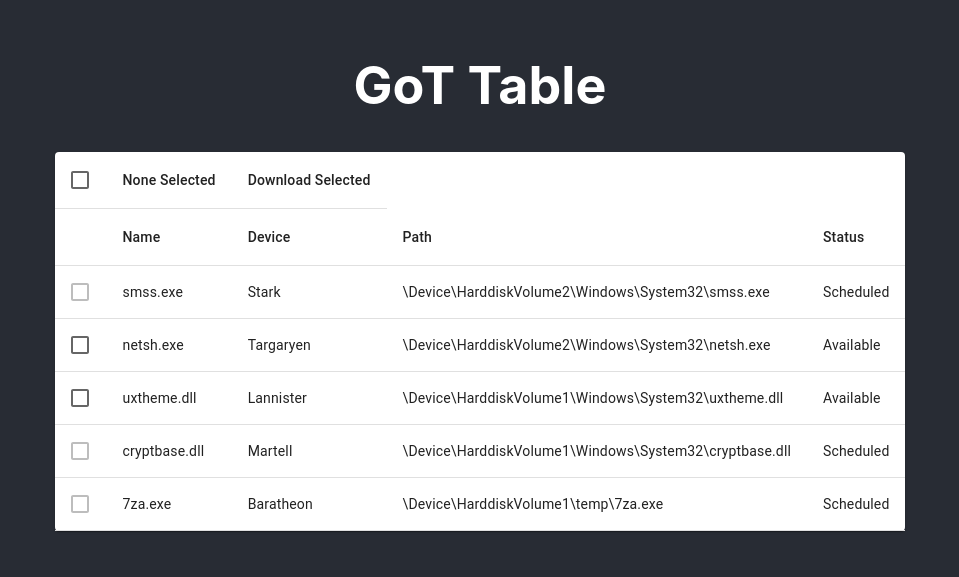
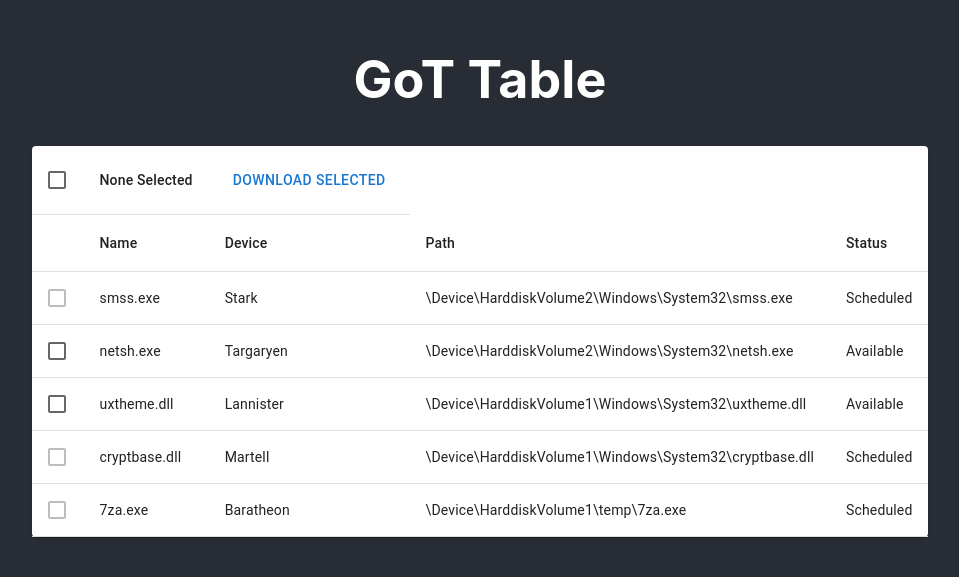
Before and after one commit to AN1CO/got-devices, a React (Create React App) app: page / in a window 1280 px wide. Shown: the part 117-694 px from the top of the page, without its empty margins (160-1119 px from the left). Built offline with nearby package versions, Linux system fonts and the light colour scheme.

Commit message:
need to get checkboxes working and download selected working with useeffect

```diff
--- a/src/components/DownloadTable.jsx
+++ b/src/components/DownloadTable.jsx
@@ -1,4 +1,4 @@
-import React, { useState } from 'react';
+import React, { useState, useEffect } from 'react';
 import {
 	Box,
 	Table,
@@ -9,6 +9,7 @@ import {
 	TableRow,
 	Paper,
 	Checkbox,
+	Button,
 } from '@mui/material';
 
 const rows = [
@@ -91,7 +92,11 @@ const TableHeadTitle = (props) => {
 				<TableCell key='selected'>
 					{numSelected > 0 ? `${numSelected} Selected` : 'None Selected'}
 				</TableCell>
-				<TableCell key='download_selected'>Download Selected</TableCell>
+				<TableCell key='download_selected'>
+					<Button onClick={() => alert('this is an alert')}>
+						Download Selected
+					</Button>
+				</TableCell>
 			</TableRow>
 		</TableHead>
 	);
@@ -109,9 +114,38 @@ const TableHeadHeader = () => {
 	);
 };
 
+const TableBodyRows = (props) => {
+	const { isChecked, setChecked } = props;
+
+	return (
+		<TableBody>
+			{rows.map((row) => (
+				<TableRow hover role='checkbox' key={row.name}>
+					<TableCell padding='checkbox'>
+						<Checkbox
+							color='primary'
+							disabled={row.status === 'scheduled'}
+							checked={isChecked}
+							onChange={() => {
+								setChecked(!isChecked);
+							}}
+						/>
+					</TableCell>
+					<TableCell scope='row'>{row.name}</TableCell>
+					<TableCell>{row.device}</TableCell>
+					<TableCell>{row.path}</TableCell>
+					<TableCell>
+						{row.status.charAt(0).toUpperCase() + row.status.slice(1)}
+					</TableCell>
+				</TableRow>
+			))}
+		</TableBody>
+	);
+};
+
 const DownloadTable = () => {
-	const [isSelected, setIsSelected] = useState(false);
-	const [selected, setSelected] = useState([]);
+	const [selected, setSelected] = useState(false);
+	const [allSelected, setAllSelected] = useState([]);
 	const handleSelectAll = (event) => {
 		if (event.target.checked) {
 			const newSelecteds = rows.map((item) => {
@@ -122,11 +156,12 @@ const DownloadTable = () => {
 				}
 				return availableItems;
 			});
-			setSelected(newSelecteds);
+			setAllSelected(newSelecteds);
 			return;
 		}
-		setSelected([]);
+		setAllSelected([]);
 	};
+
 	return (
 		<Box>
 			<Paper sx={{ width: '100%', mb: 2 }}>
@@ -135,40 +170,10 @@ const DownloadTable = () => {
 						<TableHeadTitle
 							onSelectAllClick={handleSelectAll}
 							rowCount={rows.length}
-							numSelected={selected.length}
+							numSelected={allSelected.length}
 						/>
 						<TableHeadHeader />
-						{/* <TableHead>
-							<TableRow>
-								<TableCell></TableCell>
-								<TableCell>Name</TableCell>
-								<TableCell>Device</TableCell>
-								<TableCell>Path</TableCell>
-								<TableCell>Status</TableCell>
-							</TableRow>
-						</TableHead> */}
-						<TableBody>
-							{rows.map((row) => (
-								<TableRow hover role='checkbox' key={row.name}>
-									<TableCell padding='checkbox'>
-										<Checkbox
-											color='primary'
-											disabled={row.status === 'scheduled'}
-											checked={isSelected}
-											onChange={() => {
-												setIsSelected(!isSelected);
-											}}
-										/>
-									</TableCell>
-									<TableCell scope='row'>{row.name}</TableCell>
-									<TableCell>{row.device}</TableCell>
-									<TableCell>{row.path}</TableCell>
-									<TableCell>
-										{row.status.charAt(0).toUpperCase() + row.status.slice(1)}
-									</TableCell>
-								</TableRow>
-							))}
-						</TableBody>
+						<TableBodyRows isChecked={selected} setChecked={setSelected} />
 					</Table>
 				</TableContainer>
 			</Paper>
```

Try it - Output the records exactly, pictures excluded.

Result of the task -
Before and after one commit to AN1CO/got-devices, a React (Create React App) app: page / in a window 1280 px wide. Shown: the part 117-694 px from the top of the page, without its empty margins (160-1119 px from the left). Built offline with nearby package versions, Linux system fonts and the light colour scheme.

Commit message:
need to get checkboxes working and download selected working with useeffect

```diff
--- a/src/components/DownloadTable.jsx
+++ b/src/components/DownloadTable.jsx
@@ -1,4 +1,4 @@
-import React, { useState } from 'react';
+import React, { useState, useEffect } from 'react';
 import {
 	Box,
 	Table,
@@ -9,6 +9,7 @@ import {
 	TableRow,
 	Paper,
 	Checkbox,
+	Button,
 } from '@mui/material';
 
 const rows = [
@@ -91,7 +92,11 @@ const TableHeadTitle = (props) => {
 				<TableCell key='selected'>
 					{numSelected > 0 ? `${numSelected} Selected` : 'None Selected'}
 				</TableCell>
-				<TableCell key='download_selected'>Download Selected</TableCell>
+				<TableCell key='download_selected'>
+					<Button onClick={() => alert('this is an alert')}>
+						Download Selected
+					</Button>
+				</TableCell>
 			</TableRow>
 		</TableHead>
 	);
@@ -109,9 +114,38 @@ const TableHeadHeader = () => {
 	);
 };
 
+const TableBodyRows = (props) => {
+	const { isChecked, setChecked } = props;
+
+	return (
+		<TableBody>
+			{rows.map((row) => (
+				<TableRow hover role='checkbox' key={row.name}>
+					<TableCell padding='checkbox'>
+						<Checkbox
+							color='primary'
+							disabled={row.status === 'scheduled'}
+							checked={isChecked}
+							onChange={() => {
+								setChecked(!isChecked);
+							}}
+						/>
+					</TableCell>
+					<TableCell scope='row'>{row.name}</TableCell>
+					<TableCell>{row.device}</TableCell>
+					<TableCell>{row.path}</TableCell>
+					<TableCell>
+						{row.status.charAt(0).toUpperCase() + row.status.slice(1)}
+					</TableCell>
+				</TableRow>
+			))}
+		</TableBody>
+	);
+};
+
 const DownloadTable = () => {
-	const [isSelected, setIsSelected] = useState(false);
-	const [selected, setSelected] = useState([]);
+	const [selected, setSelected] = useState(false);
+	const [allSelected, setAllSelected] = useState([]);
 	const handleSelectAll = (event) => {
 		if (event.target.checked) {
 			const newSelecteds = rows.map((item) => {
@@ -122,11 +156,12 @@ const DownloadTable = () => {
 				}
 				return availableItems;
 			});
-			setSelected(newSelecteds);
+			setAllSelected(newSelecteds);
 			return;
 		}
-		setSelected([]);
+		setAllSelected([]);
 	};
+
 	return (
 		<Box>
 			<Paper sx={{ width: '100%', mb: 2 }}>
@@ -135,40 +170,10 @@ const DownloadTable = () => {
 						<TableHeadTitle
 							onSelectAllClick={handleSelectAll}
 							rowCount={rows.length}
-							numSelected={selected.length}
+							numSelected={allSelected.length}
 						/>
 						<TableHeadHeader />
-						{/* <TableHead>
-							<TableRow>
-								<TableCell></TableCell>
-								<TableCell>Name</TableCell>
-								<TableCell>Device</TableCell>
-								<TableCell>Path</TableCell>
-								<TableCell>Status</TableCell>
-							</TableRow>
-						</TableHead> */}
-						<TableBody>
-							{rows.map((row) => (
-								<TableRow hover role='checkbox' key={row.name}>
-									<TableCell padding='checkbox'>
-										<Checkbox
-											color='primary'
-											disabled={row.status === 'scheduled'}
-											checked={isSelected}
-											onChange={() => {
-												setIsSelected(!isSelected);
-											}}
-										/>
-									</TableCell>
-									<TableCell scope='row'>{row.name}</TableCell>
-									<TableCell>{row.device}</TableCell>
-									<TableCell>{row.path}</TableCell>
-									<TableCell>
-										{row.status.charAt(0).toUpperCase() + row.status.slice(1)}
-									</TableCell>
-								</TableRow>
-							))}
-						</TableBody>
+						<TableBodyRows isChecked={selected} setChecked={setSelected} />
 					</Table>
 				</TableContainer>
 			</Paper>
```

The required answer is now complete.